### Instructions for the task
Going through the entries below, count each line that holds "full" and give only the total.

### Extracted entries

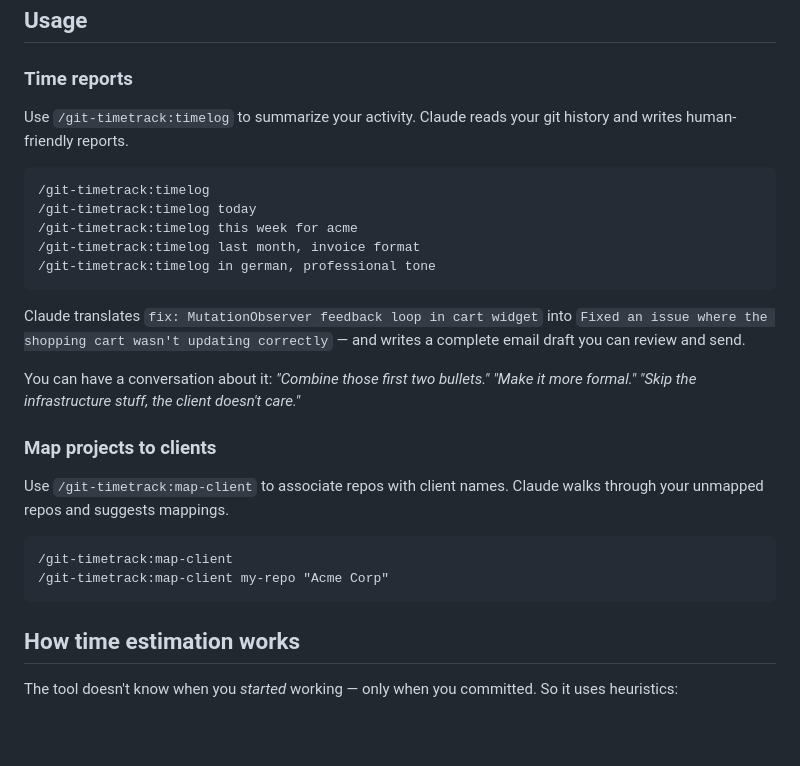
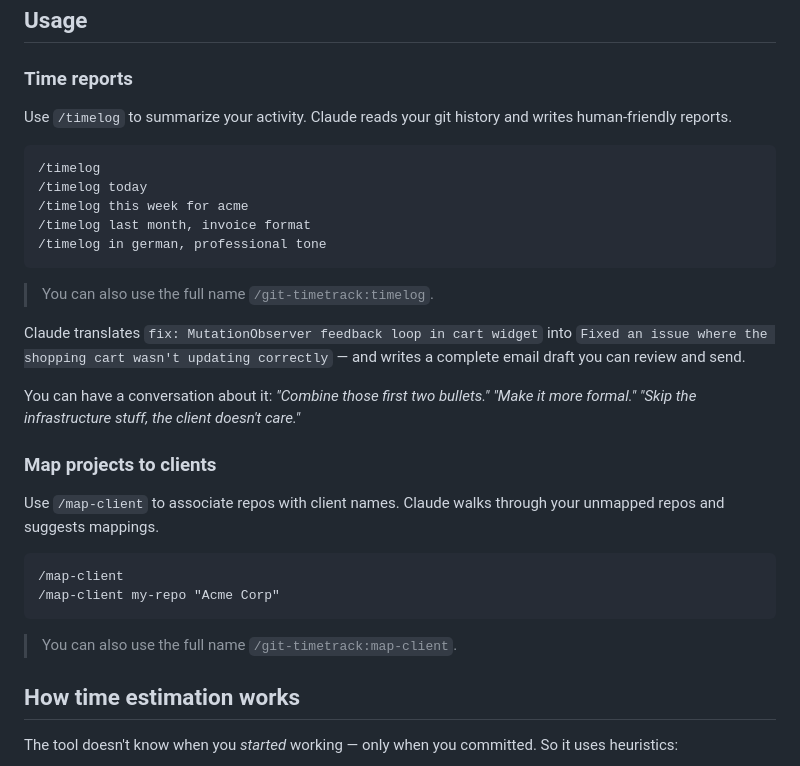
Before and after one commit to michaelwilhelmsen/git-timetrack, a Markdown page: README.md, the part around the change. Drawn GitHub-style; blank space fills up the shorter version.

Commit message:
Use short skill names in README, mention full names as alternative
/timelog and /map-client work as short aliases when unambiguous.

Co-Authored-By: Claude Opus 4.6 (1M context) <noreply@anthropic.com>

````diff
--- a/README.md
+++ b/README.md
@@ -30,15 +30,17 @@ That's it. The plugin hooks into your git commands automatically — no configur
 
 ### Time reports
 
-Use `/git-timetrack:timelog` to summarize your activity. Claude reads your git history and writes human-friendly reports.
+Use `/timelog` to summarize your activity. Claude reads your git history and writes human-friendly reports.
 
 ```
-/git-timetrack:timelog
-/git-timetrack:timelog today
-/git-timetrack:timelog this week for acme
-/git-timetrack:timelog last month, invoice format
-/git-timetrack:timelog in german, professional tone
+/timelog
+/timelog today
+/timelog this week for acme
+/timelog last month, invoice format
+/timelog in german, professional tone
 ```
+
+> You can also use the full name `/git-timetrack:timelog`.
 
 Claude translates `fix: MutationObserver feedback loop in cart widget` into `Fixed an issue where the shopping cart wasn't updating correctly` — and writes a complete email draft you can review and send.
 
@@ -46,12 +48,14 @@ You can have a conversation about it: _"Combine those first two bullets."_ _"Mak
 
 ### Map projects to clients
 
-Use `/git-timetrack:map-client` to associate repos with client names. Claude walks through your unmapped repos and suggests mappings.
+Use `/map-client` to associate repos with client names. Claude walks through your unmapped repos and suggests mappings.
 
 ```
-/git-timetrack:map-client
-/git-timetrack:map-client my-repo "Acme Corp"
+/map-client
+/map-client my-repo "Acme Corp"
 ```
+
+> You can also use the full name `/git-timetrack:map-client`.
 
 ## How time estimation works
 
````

### Problem solution
3